Talk:BMW 3 Series (E30)
|WikiProject Automobiles||(Rated C-class, Mid-importance)|
|This is the talk page for discussing improvements to the BMW 3 Series (E30) article.
This is not a forum for general discussion of the article's subject.
Start of development
As a design engineer that has worked for Jaguar Land Rover in the recent past (still very much bound by signed NDA), I must say that even I don't know everything other OEMs do regarding development techniques. Despite that, I am somewhat informed on many of these processes and want to share that knowledge with the world and other users. Regarding the E30, if we recall, its predecessor-E21 entered production in June 1975. I strongly disagree with notion that the E30 development began in 1978. Someone is misreading between the lines. Actually, the final design was coincidentally set in 1978, after an estimated 2 years of styling efforts. This is typically how long BMW spends on styling between competing designers. I actually have highlighted that fact worldwide, in different online/offline forums of discussion, as development actually began in July 1976 instead. In the source regarding Luthe, I am very convinced someone has very much misread the context of the text regarding Luthe and the E30, especially how 1976 and 1977 had no mention on that page regarding the E30. BMW could not and would not have invested just 4 years into such an important, time-consuming and demanding project, such as the E30 was. Within 12 months of E21 launch, they got to work on this car. Claus Luthe's "attention" to this car in 1978 particularly, was actually because the final design had just been decided on, as per this 1978 clay model. I have spy shots of both W201 190 and E30 from the 1979 and 1980 period in my private collection. At that point, you have a frozen design when prototypes are spotted in public. BMW has said once, that the E36 took 42 months to engineer and it was 48 months for the E30. This was starting from rolling back dates from SOP to styling approval. Pinky Lai's E36 design was approved in 1987, even if the design has been quoted as frozen in 1988. 48 months prior to November 1982 (launch), is ironically November 1978. The E30 design was frozen in 1979 and testing that year. Pilot production began in December 1981. It really needs to be discussed, as that isn't fully accurate, unless solely looking at it from the moment, where BMW engineers were handed the final body by Luthe's design department and then got to work on engineering it, running through all steps up to 1982 introduction.--Carmaker1 (talk) 09:31, 26 December 2017 (UTC)

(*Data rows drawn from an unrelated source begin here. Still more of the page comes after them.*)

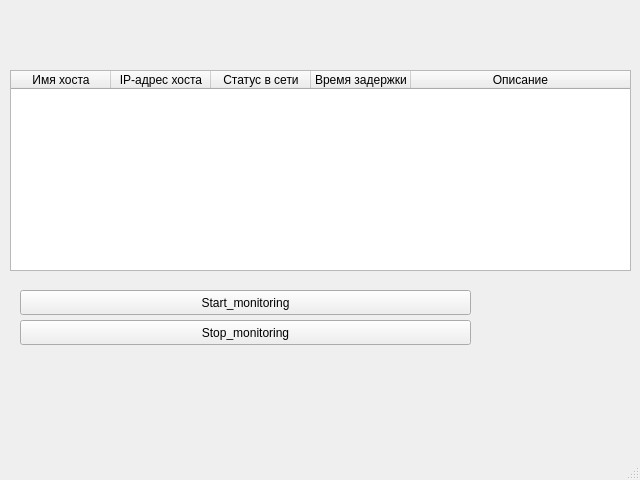
Above: ui/main_window.ui from aleksey88bsuir/Network_monitoring before the change. Below: the same form after it.
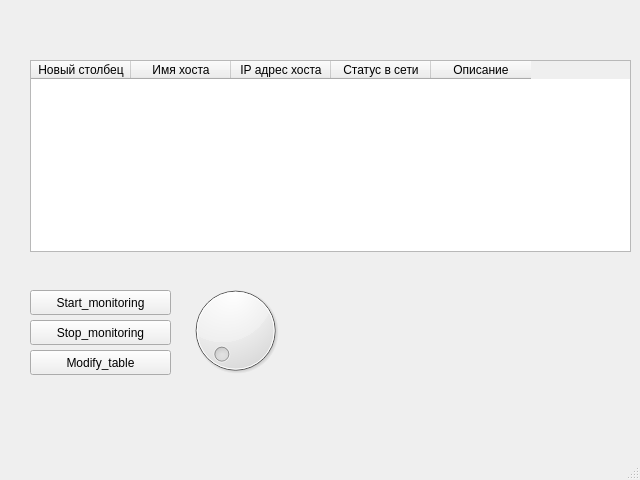
That is the form after the change.

Commit message: Подключил прототип скина к программе. Сделал кнопку регулировки громкости. Она работаетgit status!

```diff
--- a/ui/main_window.ui
+++ b/ui/main_window.ui
@@ -14,94 +14,12 @@
    <string>MainWindow</string>
   </property>
   <widget class="QWidget" name="centralwidget">
-   <widget class="QTableWidget" name="tableWidget">
-    <property name="geometry">
-     <rect>
-      <x>10</x>
-      <y>70</y>
-      <width>621</width>
-      <height>201</height>
-     </rect>
-    </property>
-    <property name="autoFillBackground">
-     <bool>false</bool>
-    </property>
-    <attribute name="horizontalHeaderCascadingSectionResizes">
-     <bool>false</bool>
-    </attribute>
-    <attribute name="horizontalHeaderStretchLastSection">
-     <bool>true</bool>
-    </attribute>
-    <attribute name="verticalHeaderCascadingSectionResizes">
-     <bool>false</bool>
-    </attribute>
-    <column>
-     <property name="text">
-      <string>Имя хоста</string>
-     </property>
-     <property name="background">
-      <color>
-       <red>220</red>
-       <green>138</green>
-       <blue>221</blue>
-      </color>
-     </property>
-    </column>
-    <column>
-     <property name="text">
-      <string>IP-адрес хоста</string>
-     </property>
-     <property name="background">
-      <color>
-       <red>220</red>
-       <green>138</green>
-       <blue>221</blue>
-      </color>
-     </property>
-    </column>
-    <column>
-     <property name="text">
-      <string>Статус в сети</string>
-     </property>
-     <property name="background">
-      <color>
-       <red>220</red>
-       <green>138</green>
-       <blue>221</blue>
-      </color>
-     </property>
-    </column>
-    <column>
-     <property name="text">
-      <string>Время задержки</string>
-     </property>
-     <property name="background">
-      <color>
-       <red>220</red>
-       <green>138</green>
-       <blue>221</blue>
-      </color>
-     </property>
-    </column>
-    <column>
-     <property name="text">
-      <string>Описание</string>
-     </property>
-     <property name="background">
-      <color>
-       <red>220</red>
-       <green>138</green>
-       <blue>221</blue>
-      </color>
-     </property>
-    </column>
-   </widget>
    <widget class="QPushButton" name="b_start">
     <property name="geometry">
      <rect>
-      <x>20</x>
+      <x>30</x>
       <y>290</y>
-      <width>451</width>
+      <width>141</width>
       <height>25</height>
      </rect>
     </property>
@@ -112,9 +30,9 @@
    <widget class="QPushButton" name="b_stop">
     <property name="geometry">
      <rect>
-      <x>20</x>
+      <x>30</x>
       <y>320</y>
-      <width>451</width>
+      <width>141</width>
       <height>25</height>
      </rect>
     </property>
@@ -122,6 +40,90 @@
      <string>Stop_monitoring</string>
     </property>
    </widget>
+   <widget class="QLabel" name="l_current_status">
+    <property name="geometry">
+     <rect>
+      <x>30</x>
+      <y>260</y>
+      <width>451</width>
+      <height>17</height>
+     </rect>
+    </property>
+    <property name="text">
+     <string/>
+    </property>
+   </widget>
+   <widget class="QPushButton" name="b_modify">
+    <property name="geometry">
+     <rect>
+      <x>30</x>
+      <y>350</y>
+      <width>141</width>
+      <height>25</height>
+     </rect>
+    </property>
+    <property name="text">
+     <string>Modify_table</string>
+    </property>
+   </widget>
+   <widget class="QDial" name="q_volume_cont">
+    <property name="geometry">
+     <rect>
+      <x>180</x>
+      <y>280</y>
+      <width>111</width>
+      <height>101</height>
+     </rect>
+    </property>
+   </widget>
+   <widget class="QLabel" name="l_volume">
+    <property name="geometry">
+     <rect>
+      <x>300</x>
+      <y>350</y>
+      <width>321</width>
+      <height>17</height>
+     </rect>
+    </property>
+    <property name="text">
+     <string/>
+    </property>
+   </widget>
+   <widget class="QTableWidget" name="tableWidget">
+    <property name="geometry">
+     <rect>
+      <x>30</x>
+      <y>60</y>
+      <width>601</width>
+      <height>192</height>
+     </rect>
+    </property>
+    <column>
+     <property name="text">
+      <string>Новый столбец</string>
+     </property>
+    </column>
+    <column>
+     <property name="text">
+      <string>Имя хоста</string>
+     </property>
+    </column>
+    <column>
+     <property name="text">
+      <string>IP адрес хоста</string>
+     </property>
+    </column>
+    <column>
+     <property name="text">
+      <string>Статус в сети</string>
+     </property>
+    </column>
+    <column>
+     <property name="text">
+      <string>Описание</string>
+     </property>
+    </column>
+   </widget>
   </widget>
   <widget class="QMenuBar" name="menubar">
    <property name="geometry">
```
The commit also changes 9 other files.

- Anddd, I have been proven correct by this link. Don't really make these things up obviously, despite nitpicking of my contributions.--Carmaker1 (talk) 12:31, 26 December 2017 (UTC)--Carmaker1 (talk) 12:31, 26 December 2017 (UTC)
- Hi Carmaker1. I agree that a four year development period is highly unlikely, so I support removing those unreferenced sentences. If references with specific dates can't be found, I think it would be ok to say something like: "BMW development periods at the time were typically 6-8 years,*reference* indicating that the E30 development began around 1976". Just a suggestions. Cheers, 1292simon (talk) 21:23, 26 December 2017 (UTC)
323i power output
For the Euro market and the UK the power output was designated as 139bhp for the first ones and then 150bhp for the later ones. As the owner of one of the first UK registered cars, there is a report of my car in the Motor magazine containing all the details of the 12,000 mile road test. This ran from May 1983 to May 1984. — Preceding unsigned comment added by 2A00:23C7:5FB2:9A00:CA1:2B6A:CCE5:4A10 (talk) 14:29, 20 August 2020 (UTC)
- Thanks for the information, that is much appreciated. Maybe the specs from the website used as a reference were for a country where the engine was slightly detuned to meet local standards. Cheers, 1292simon (talk) 00:19, 21 August 2020 (UTC)
- I think this is actually a classic PS bhp mixup, looking at the brochures, 1982 one says "DIN kW (pk) 102 (139)" and 1984 one says "110 DIN kW (150 PS)". I think this was likely an error by some publication or the media person who gave the publication the numbers. Toasted Meter (talk) 06:37, 21 August 2020 (UTC)